DATA TO USE:
════
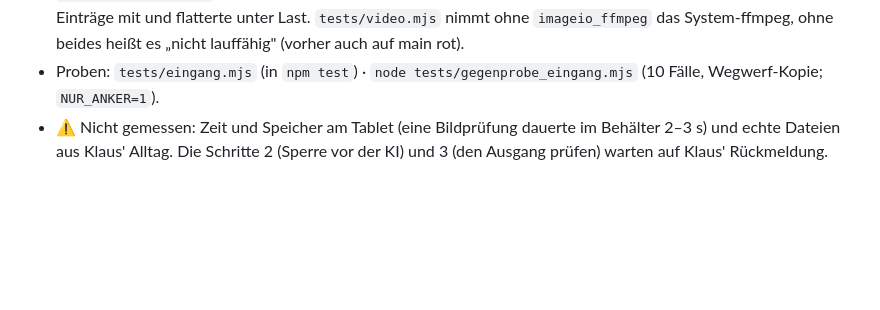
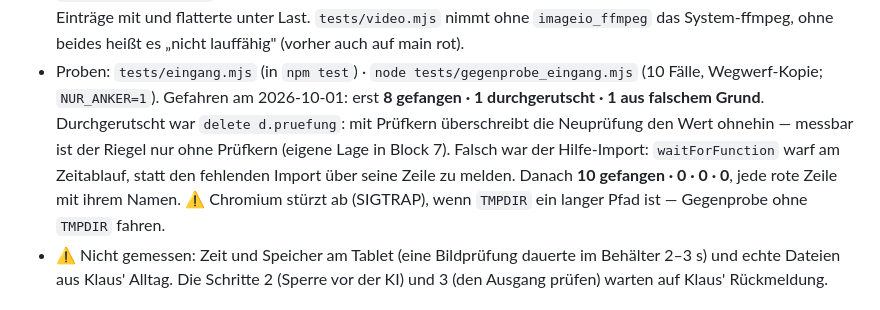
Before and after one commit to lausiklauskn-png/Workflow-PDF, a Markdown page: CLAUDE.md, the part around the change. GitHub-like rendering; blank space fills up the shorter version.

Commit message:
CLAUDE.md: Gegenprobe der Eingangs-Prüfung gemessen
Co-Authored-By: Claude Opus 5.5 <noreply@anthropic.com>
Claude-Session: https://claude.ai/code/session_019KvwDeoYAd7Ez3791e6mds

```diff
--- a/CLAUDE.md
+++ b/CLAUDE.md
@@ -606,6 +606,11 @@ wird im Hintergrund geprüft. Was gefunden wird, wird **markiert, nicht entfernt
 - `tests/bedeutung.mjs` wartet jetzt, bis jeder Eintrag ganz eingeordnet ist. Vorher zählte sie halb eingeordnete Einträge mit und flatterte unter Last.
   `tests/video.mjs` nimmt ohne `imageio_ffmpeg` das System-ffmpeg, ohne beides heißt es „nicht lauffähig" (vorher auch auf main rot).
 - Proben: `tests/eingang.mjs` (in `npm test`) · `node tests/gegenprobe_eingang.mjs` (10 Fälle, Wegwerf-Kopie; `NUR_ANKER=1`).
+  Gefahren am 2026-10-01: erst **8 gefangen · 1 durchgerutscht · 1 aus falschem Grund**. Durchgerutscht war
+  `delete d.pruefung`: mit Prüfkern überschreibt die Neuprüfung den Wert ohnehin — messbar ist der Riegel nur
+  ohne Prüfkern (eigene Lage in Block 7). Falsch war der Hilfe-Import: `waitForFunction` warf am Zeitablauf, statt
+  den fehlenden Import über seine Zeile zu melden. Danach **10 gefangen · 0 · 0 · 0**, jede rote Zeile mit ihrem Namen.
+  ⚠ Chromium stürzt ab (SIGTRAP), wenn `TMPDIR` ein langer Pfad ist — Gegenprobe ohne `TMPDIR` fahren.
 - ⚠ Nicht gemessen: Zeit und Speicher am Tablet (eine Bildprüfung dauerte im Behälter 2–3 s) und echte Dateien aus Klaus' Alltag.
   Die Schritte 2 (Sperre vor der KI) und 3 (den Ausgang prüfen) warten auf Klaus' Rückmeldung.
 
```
════
WHAT TO PRODUCE: Report every line of the preceding listing where the string "gefangen" occurs.

RESPONSE BELOW:
+  Gefahren am 2026-10-01: erst **8 gefangen · 1 durchgerutscht · 1 aus falschem Grund**. Durchgerutscht war
+  den fehlenden Import über seine Zeile zu melden. Danach **10 gefangen · 0 · 0 · 0**, jede rote Zeile mit ihrem Namen.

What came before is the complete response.